Sorry to be so negative, but this album was much too overhyped for eggshell-walking. Between the thundering introduction that is My Nigga, and all the love that the album was getting, I just knew I was in for a West Coast banger! A 2014 Chronic! Another step in the resurgence of great West Coast gangsta music! Instead, My Krazy Life has pretty much every problem that’s endemic in current hip-hop:
1. It has no sonic identity. Put another way, it sounds like everything else that’s popular. Not so with its smash single, My Nigga, which has a laid-back criminal vibe that I hoped would be present in other songs. It’s not really G-Funk because it’s missing the high-pitched melody typical of that style. Instead its melody lies within sounds that rumble out of the subwoofer. The rest of the album doesn’t have this style though. The second single, Who Do You Love, sounds exactly like 2 Chainz’ I’m Different. Much of the rest of the album sounds like songs DJ Mustard has made for others in the past few years, and it relies much too heavily on too-simple melodies composed from tired, old synthesizer sounds. Wait, is bad synth usage an identity?
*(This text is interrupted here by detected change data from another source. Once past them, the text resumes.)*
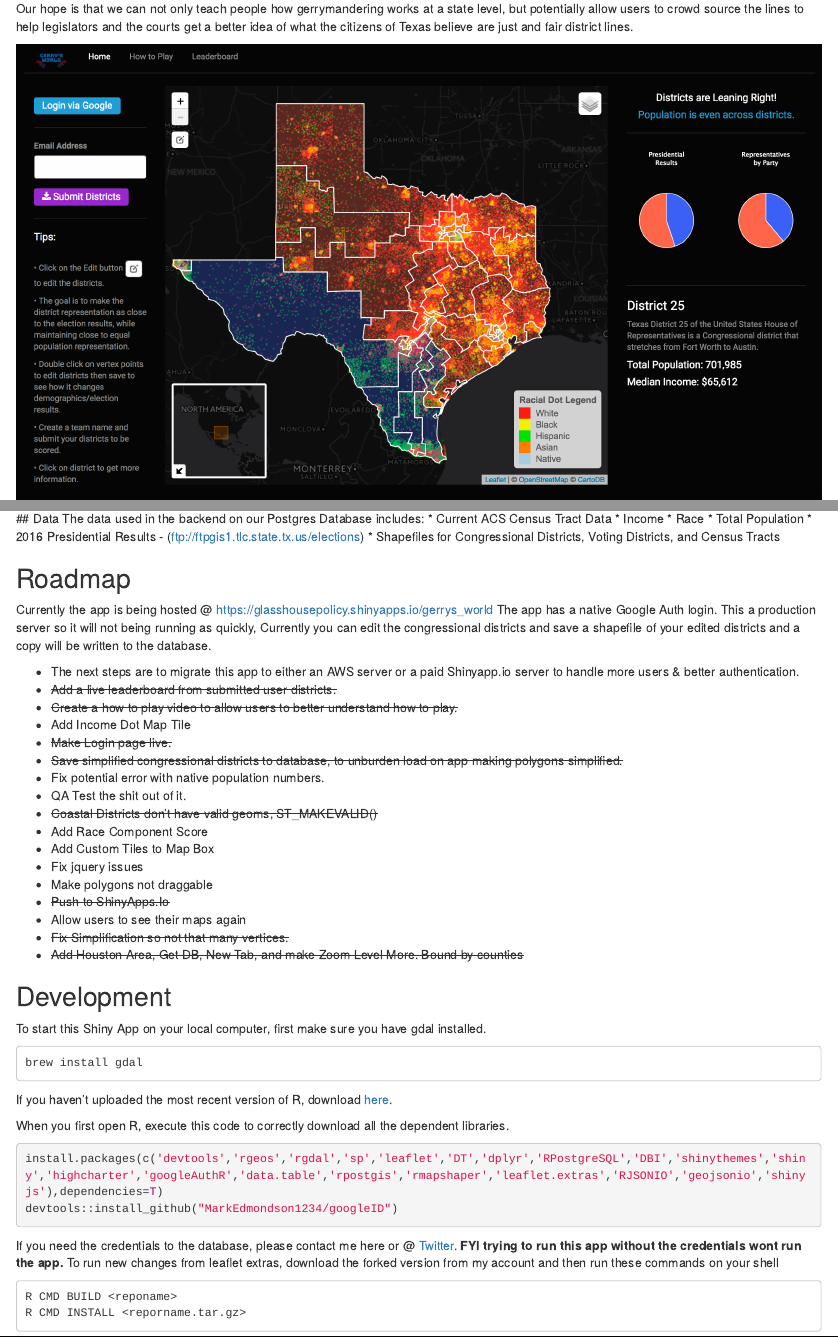
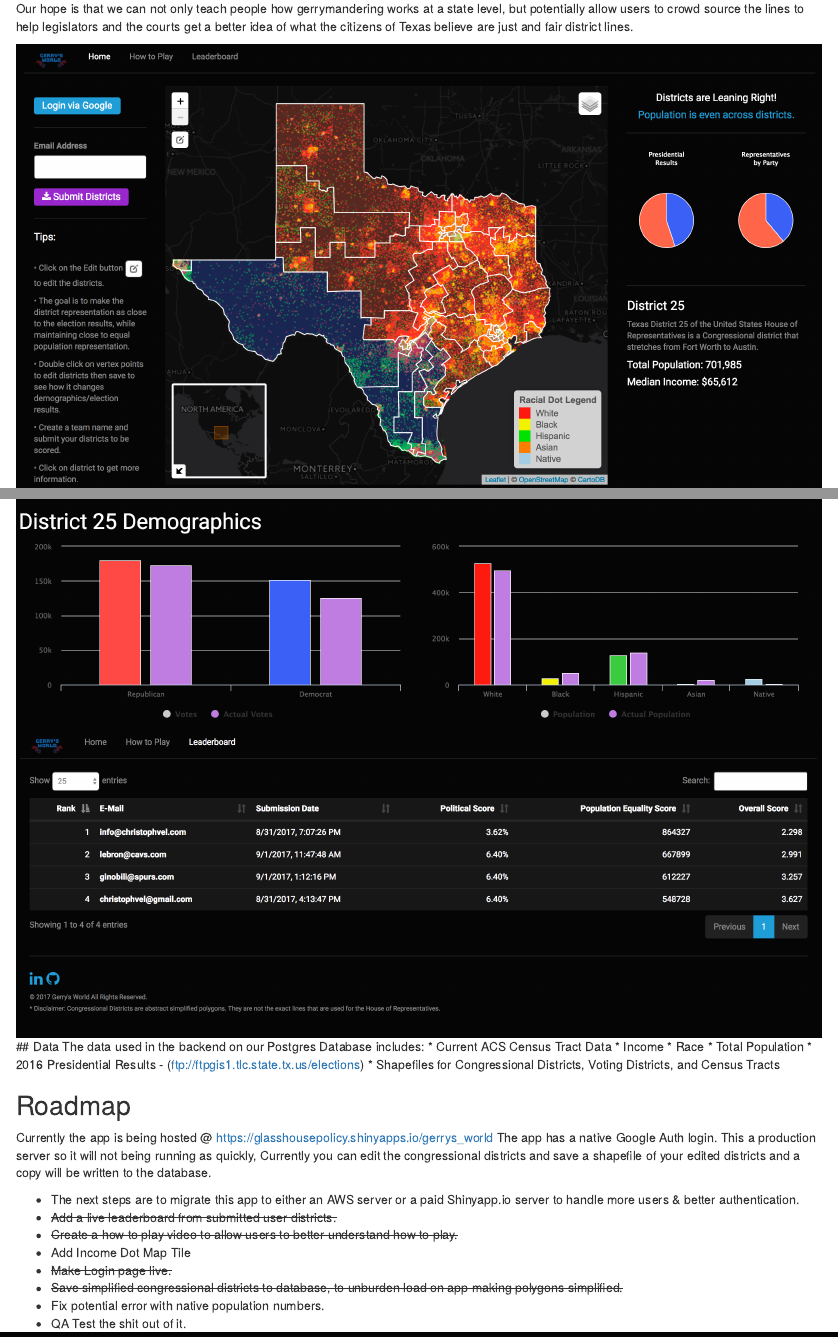
Before and after one commit to velaraptor/gerrys_world, an R Markdown document (README.rmd): the page in a window 1100 px wide, from 400 px down, and a second part further down, joined at a grey line. Rendered offline with R 4.5, knitr and Pandoc, with nearby package versions.

Commit message:
update readme

```diff
--- a/README.rmd
+++ b/README.rmd
@@ -15,6 +15,7 @@ Gerry's World is a Shiny application primarily created in R. This application al
 Our hope is that we can not only teach people how gerrymandering works at a state level, but potentially allow users to crowd source the lines to help legislators and the courts get a better idea of what the citizens of Texas believe are just and fair district lines.
 
 ![gerrys](shiny-app/img/gerrys_world.png?raw=true)
+![loginpage](shiny-app/img/loginpage.png?raw=true)
 ![graph](shiny-app/img/graph.png?raw=true)
 ![leaderboard](shiny-app/img/leaderboard.png?raw=true)
 ## Data
--- a/application.yml
+++ b/application.yml
@@ -23,9 +23,7 @@ shiny:
     display-name: Gerry's World
     description: Gerrymandering
     docker-cmd: ["R","-e shiny::runApp('/root/gerrys_world',port=3838,host='0.0.0.0')"]
-    docker-image: gerrys_world.dev
-
-
+    docker-image: velaraptor/gerrys_world
 
 logging:
   file:
```
Also changed, not shown: shiny-app/img/loginpage.png (added).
2. It’s shallow. My Krazy Life is a class in basic hip-hop. It has a strip club song, one somber song about YG’s love for his mom, aimless gangsta boasts, random bragging on party songs, and a couple songs for girls. Sure, Me & My Bitch flips the girl-song script by telling the story of a relationship ruined by her, not YG’s, infidelity. But ultimately, it’s still a song about love with a sappy beat and bad R&B singer hook. And YG’s rhymes are, as a rule, average. Nothing in his flow or writing style warrants repeated listens.
So interesting is a height only reached on the few songs that break from this mainstream hip-hop mold. Meet the Flockers is a detailed home invasion robbery manual that approaches g-funk in sound and even features DJ scratching. On Really Be (Smokin N Drinkin), YG and Kendrick Lamar describe the stresses that inspire substance abuse. 1 AM features a robbery YG does with a friend who then betrays him, and Thank God has a different friend explaining that robbery’s immediate aftermath to YG’s mom.
These songs all succeed, despite the basic rhymes, because they have interesting topics and the beats are good. None are produced by Mustard. The West Coast influence is much clearer on these, especially on 1 AM with its hook that quotes “rollin on dubs, how you feel hoopty-hoop nigga what” from Dr. Dre’s The Next Episode. But none of these songs are outstanding, and they number far too few to outweigh the mud that surrounds them. YG’s life must not be so krazy after all.
Verdict: Average 2010s mainstream hip-hop. In other words, bad!
Highlights: (bka medium-lights)
1. Meet the Flockers
2. 1 AM
3. Do it to Ya (mainly cool for sampling Tha Dogg Pound’s Let’s Play House, but does it so well that it must be mentioned)